In conversations with my colleague, an enthusiastically compassionate Certified Career Counselor, she warned me to beware of “perceived shortcomings”. In a tone dripping with logic and reason, she asked “If they called you back, they clearly don’t see it as a weakness, so why should you?”
“If they called you back, they clearly don’t see it as a weakness, so why should you?”
I repeated that phrase and question to myself for a week straight.

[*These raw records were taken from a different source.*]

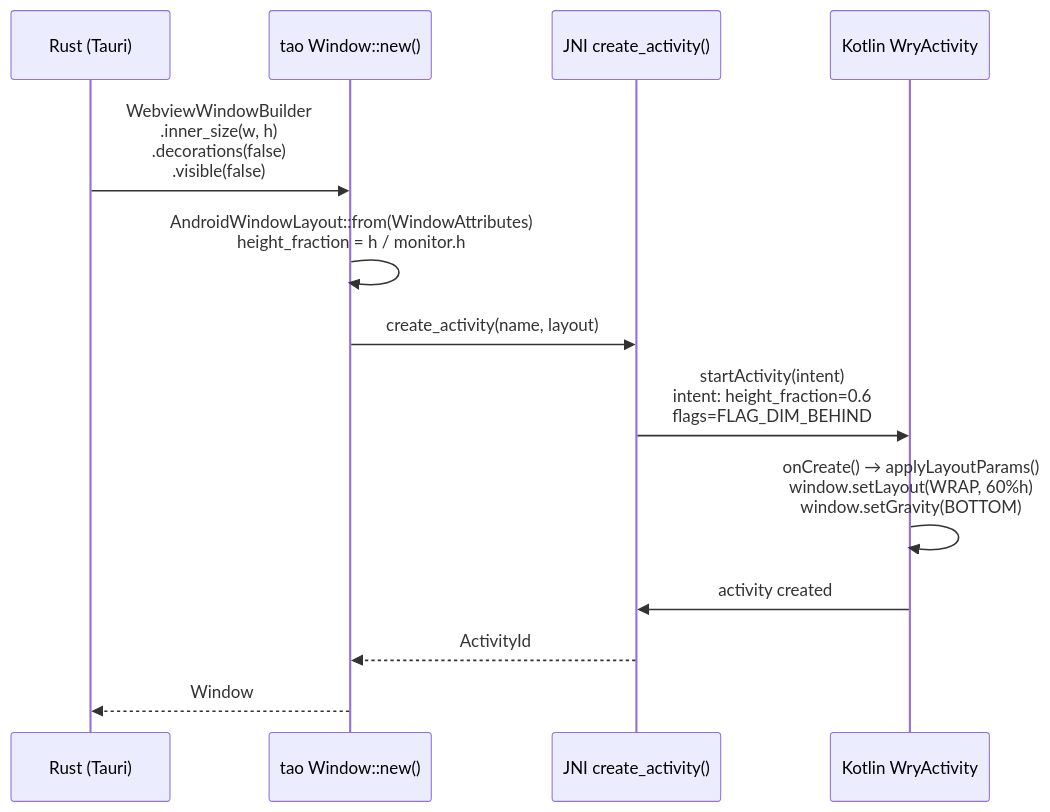
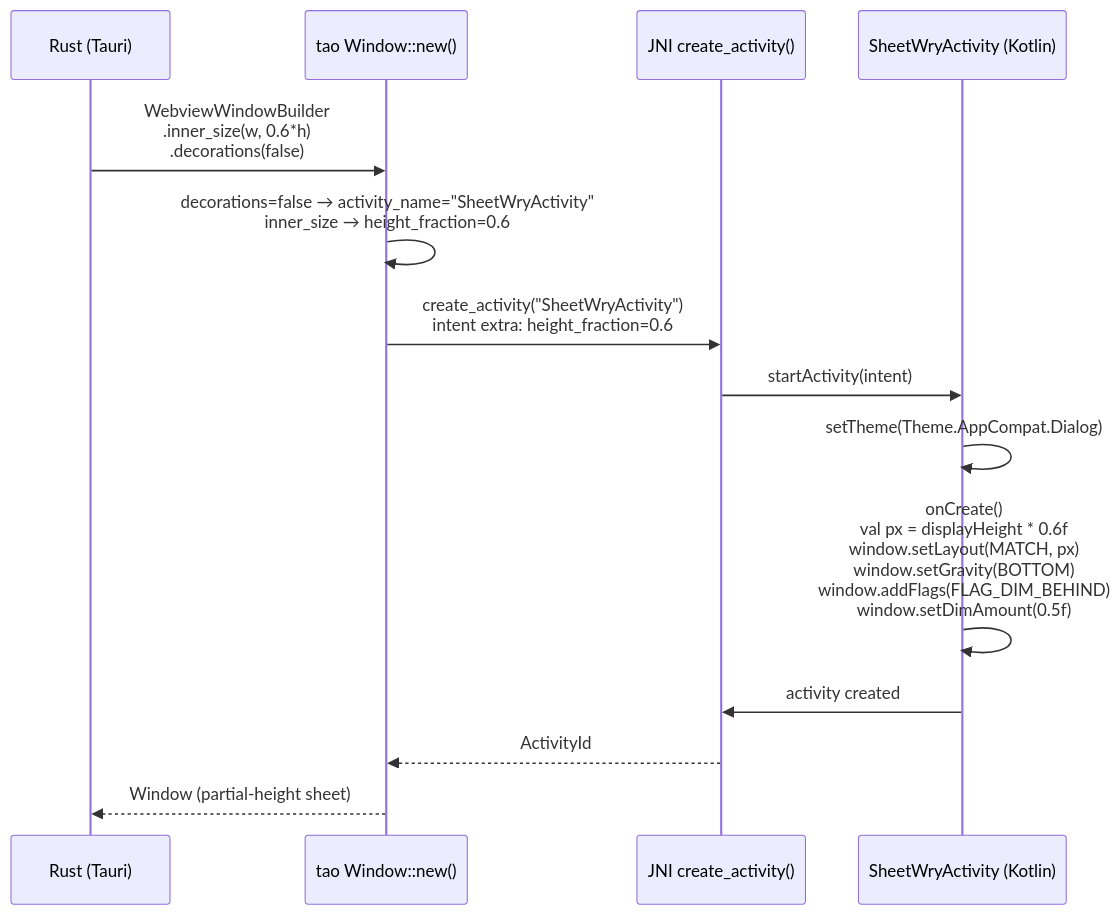
One commit to ewe-studios/ewe_platform changed the diagram in specifications/52-tauri-foundation-platform/features/F44-tao-android-layout/feature.md. Above: the diagram before and after it, drawn with Mermaid. The commit also changed other lines of this file and 1 other file, not shown here.

First line of the commit message:
spec(F44-F45): adopt dedicated Kotlin class approach per user TODO

````diff
--- a/specifications/52-tauri-foundation-platform/features/F44-tao-android-layout/feature.md
+++ b/specifications/52-tauri-foundation-platform/features/F44-tao-android-layout/feature.md
@@ -40,16 +40,17 @@
 ```mermaid
 sequenceDiagram
     participant R as Rust (Tauri)
     participant T as tao Window::new()
     participant J as JNI create_activity()
-    participant K as Kotlin WryActivity
+    participant SK as SheetWryActivity (Kotlin)
 
-    R->>T: WebviewWindowBuilder<br/>.inner_size(w, h)<br/>.decorations(false)<br/>.visible(false)
-    T->>T: AndroidWindowLayout::from(WindowAttributes)<br/>height_fraction = h / monitor.h
-    T->>J: create_activity(name, layout)
-    J->>K: startActivity(intent)<br/>intent: height_fraction=0.6<br/>flags=FLAG_DIM_BEHIND
-    K->>K: onCreate() → applyLayoutParams()<br/>window.setLayout(WRAP, 60%h)<br/>window.setGravity(BOTTOM)
-    K->>J: activity created
+    R->>T: WebviewWindowBuilder<br/>.inner_size(w, 0.6*h)<br/>.decorations(false)
+    T->>T: decorations=false → activity_name="SheetWryActivity"<br/>inner_size → height_fraction=0.6
+    T->>J: create_activity("SheetWryActivity")<br/>intent extra: height_fraction=0.6
+    J->>SK: startActivity(intent)
+    SK->>SK: setTheme(Theme.AppCompat.Dialog)
+    SK->>SK: onCreate()<br/>val px = displayHeight * 0.6f<br/>window.setLayout(MATCH, px)<br/>window.setGravity(BOTTOM)<br/>window.addFlags(FLAG_DIM_BEHIND)<br/>window.setDimAmount(0.5f)
+    SK->>J: activity created
     J-->>T: ActivityId
-    T-->>R: Window
+    T-->>R: Window (partial-height sheet)
 ```
````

We all need that mirror sometimes, don’t we? That coach in our corner of the ring telling us that fear is all in our head and all those other motivational clichés. My “professional dysmorphia” was making me see an image of my qualifications that wasn’t as good as what everyone else was seeing. I know I have a stockpile of practical experience to offer that does not (yet) include a degree. As it turned out, I was right. I had extensive tactical and strategic experience in a field which this particular position would be almost single-mindedly be responsible for revolutionizing. All along, this subject matter expertise that I gained as part of my current position would be the deal-maker in moving me along my dream career path.
As a career guidance professional, I often find myself acting as a cheerleader for job-seekers. The job search is an emotional roller coaster, filled with rejection, mistakes, doubt, and anxiety. It’s one of the few scenarios, I imagine, that can make a military general with 35 years of experience question his employability as much as a high school dropout. We all love to compare ourselves to others, especially those of us with more (cough, cough) “competitive” natures. For better or worse, competition can help us constantly push us to improve and be a better version of ourselves OR it can make us feel inadequate.
I played these 7 phrases on a mental loop throughout my career transition:
1. If they called me, they are interested. Walk in with confidence – Employers will not waste their time on someone they don’t think is a good fit at all.
2. If they don’t think I’m a good fit, I’m not a good fit. Regardless of how perfect this position is for me, they obviously know something I don’t.
3. This “No” gets me one more “No” closer to a “Yes”. I didn’t get this job, so I will take this opportunity to reflect, refine, and move on.
4. I only need to hear “Yes” once. I don’t need every job I apply for – just the one I want, that also wants me.
5. Things happen as they should. This opportunity was more perfect for someone else, so I’ll keep looking for one better-suited for me.
6. I can only be me. I’m the best version of me in the interview, so I will BE ME and gosh darn it, I’m going to do it better than anyone else!
7. I AM enough. I am enough. I am enough. I. AM. ENOUGH.
Someone wise once told me (over and over again) that “repetition is the Mother of learning”. So, friends . . . lather, rinse, repeat, and I hope these will allow you to compete against only yourself in the marathon that is your career.